On the manipulation, and meaning(s), of color in food: A historical perspective.
While there has long been public concern over the use of artificial/synthetic food colors, it should be remembered that food and drink products (e.g., red wine) have been purposefully colored for millennia. This narrative historical review highlights a number of reasons that food and drink have been colored, including to capture the shopper's visual attention through to signaling the likely taste/flavor. Over the course of the last century, there has, on occasion, also been interest in the playful, or sometimes even deliberately discombobulating, use of food coloring by modernist chefs and others. The coloring (or absence of color) of food and drink can, though, sometimes also take on more of a symbolic meaning, and, in a few cases, specific food colors may acquire a signature, or branded (i.e., semantic) association.
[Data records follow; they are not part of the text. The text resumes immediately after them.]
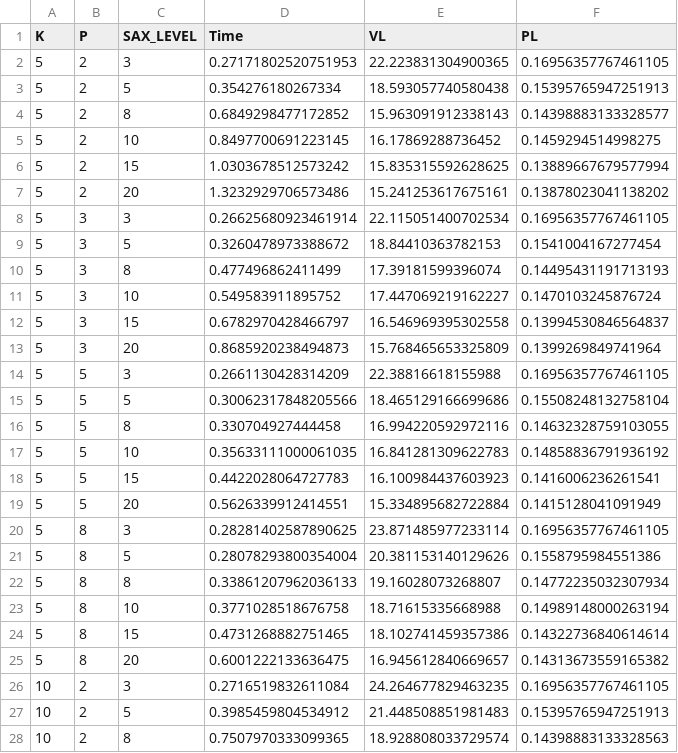
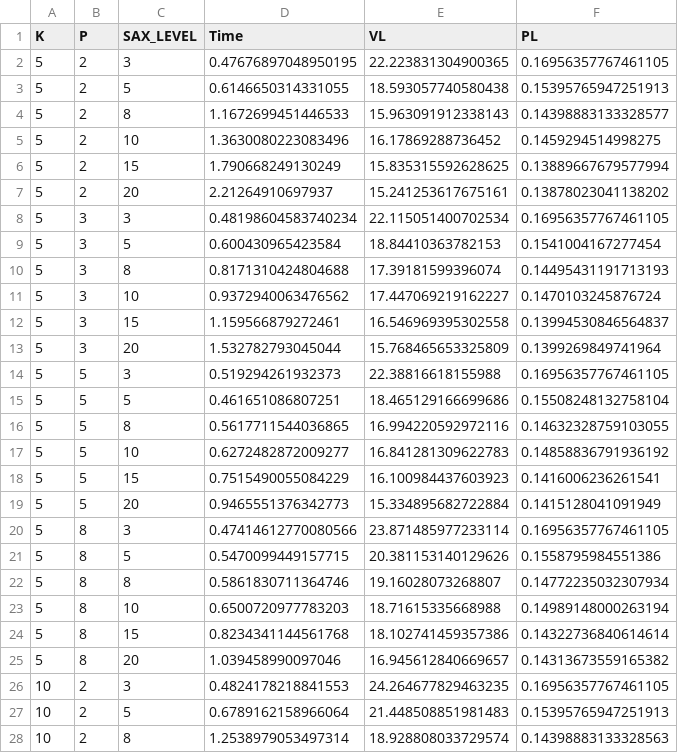
Before and after one commit to federissoo/KAPRA-TimeSeries-Anonymization, a CSV file: docs/data/kapra_optimization_results.csv, drawn as a sheet; only a part is shown; the diff covers the shown part only.

```diff
--- a/docs/data/kapra_optimization_results.csv
+++ b/docs/data/kapra_optimization_results.csv
@@ -1,28 +1,28 @@
 K,P,SAX_LEVEL,Time,VL,PL
-5,2,3,0.27171802520751953,22.223831304900365,0.16956357767461105
-5,2,5,0.354276180267334,18.593057740580438,0.15395765947251913
-5,2,8,0.6849298477172852,15.963091912338143,0.14398883133328577
-5,2,10,0.8497700691223145,16.17869288736452,0.1459294514998275
-5,2,15,1.0303678512573242,15.835315592628625,0.13889667679577994
-5,2,20,1.3232929706573486,15.241253617675161,0.13878023041138202
-5,3,3,0.26625680923461914,22.115051400702534,0.16956357767461105
-5,3,5,0.3260478973388672,18.84410363782153,0.1541004167277454
-5,3,8,0.477496862411499,17.39181599396074,0.14495431191713193
-5,3,10,0.549583911895752,17.447069219162227,0.1470103245876724
-5,3,15,0.6782970428466797,16.546969395302558,0.13994530846564837
-5,3,20,0.8685920238494873,15.768465653325809,0.1399269849741964
-5,5,3,0.2661130428314209,22.38816618155988,0.16956357767461105
-5,5,5,0.30062317848205566,18.465129166699686,0.15508248132758104
-5,5,8,0.330704927444458,16.994220592972116,0.14632328759103055
-5,5,10,0.35633111000061035,16.841281309622783,0.14858836791936192
-5,5,15,0.4422028064727783,16.100984437603923,0.1416006236261541
-5,5,20,0.5626339912414551,15.334895682722884,0.1415128041091949
-5,8,3,0.28281402587890625,23.871485977233114,0.16956357767461105
-5,8,5,0.28078293800354004,20.381153140129626,0.1558795984551386
-5,8,8,0.33861207962036133,19.16028073268807,0.14772235032307934
-5,8,10,0.3771028518676758,18.71615335668988,0.14989148000263194
-5,8,15,0.4731268882751465,18.102741459357386,0.14322736840614614
-5,8,20,0.6001222133636475,16.945612840669657,0.14313673559165382
-10,2,3,0.2716519832611084,24.264677829463235,0.16956357767461105
-10,2,5,0.3985459804534912,21.448508851981483,0.15395765947251913
-10,2,8,0.7507970333099365,18.928808033729574,0.14398883133328563
+5,2,3,0.47676897048950195,22.223831304900365,0.16956357767461105
+5,2,5,0.6146650314331055,18.593057740580438,0.15395765947251913
+5,2,8,1.1672699451446533,15.963091912338143,0.14398883133328577
+5,2,10,1.3630080223083496,16.17869288736452,0.1459294514998275
+5,2,15,1.790668249130249,15.835315592628625,0.13889667679577994
+5,2,20,2.21264910697937,15.241253617675161,0.13878023041138202
+5,3,3,0.48198604583740234,22.115051400702534,0.16956357767461105
+5,3,5,0.600430965423584,18.84410363782153,0.1541004167277454
+5,3,8,0.8171310424804688,17.39181599396074,0.14495431191713193
+5,3,10,0.9372940063476562,17.447069219162227,0.1470103245876724
+5,3,15,1.159566879272461,16.546969395302558,0.13994530846564837
+5,3,20,1.532782793045044,15.768465653325809,0.1399269849741964
+5,5,3,0.519294261932373,22.38816618155988,0.16956357767461105
+5,5,5,0.461651086807251,18.465129166699686,0.15508248132758104
+5,5,8,0.5617711544036865,16.994220592972116,0.14632328759103055
+5,5,10,0.6272482872009277,16.841281309622783,0.14858836791936192
+5,5,15,0.7515490055084229,16.100984437603923,0.1416006236261541
+5,5,20,0.9465551376342773,15.334895682722884,0.1415128041091949
+5,8,3,0.47414612770080566,23.871485977233114,0.16956357767461105
+5,8,5,0.5470099449157715,20.381153140129626,0.1558795984551386
+5,8,8,0.5861830711364746,19.16028073268807,0.14772235032307934
+5,8,10,0.6500720977783203,18.71615335668988,0.14989148000263194
+5,8,15,0.8234341144561768,18.102741459357386,0.14322736840614614
+5,8,20,1.039458990097046,16.945612840669657,0.14313673559165382
+10,2,3,0.4824178218841553,24.264677829463235,0.16956357767461105
+10,2,5,0.6789162158966064,21.448508851981483,0.15395765947251913
+10,2,8,1.2538979053497314,18.928808033729574,0.14398883133328563
```
Also changed, not shown: 69 edited cells elsewhere in this file, docs/data/naive_optimization_results.csv, 8 other files.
That said, with food color being associated with so many different potential "meanings," it is an open question as to which meaning the consumer will associate with any given instance of color in food, and what role context may play in their decision. Laboratory-based sensory science research may not necessarily successfully capture the full range of meanings that may be associated with food color in the mind of the consumer. Nevertheless, it seems likely that food color will continue to play an important role in dictating consumer behavior in the years to come, even though the visual appearance of food is increasingly being mediated via technological means, including virtual and augmented reality.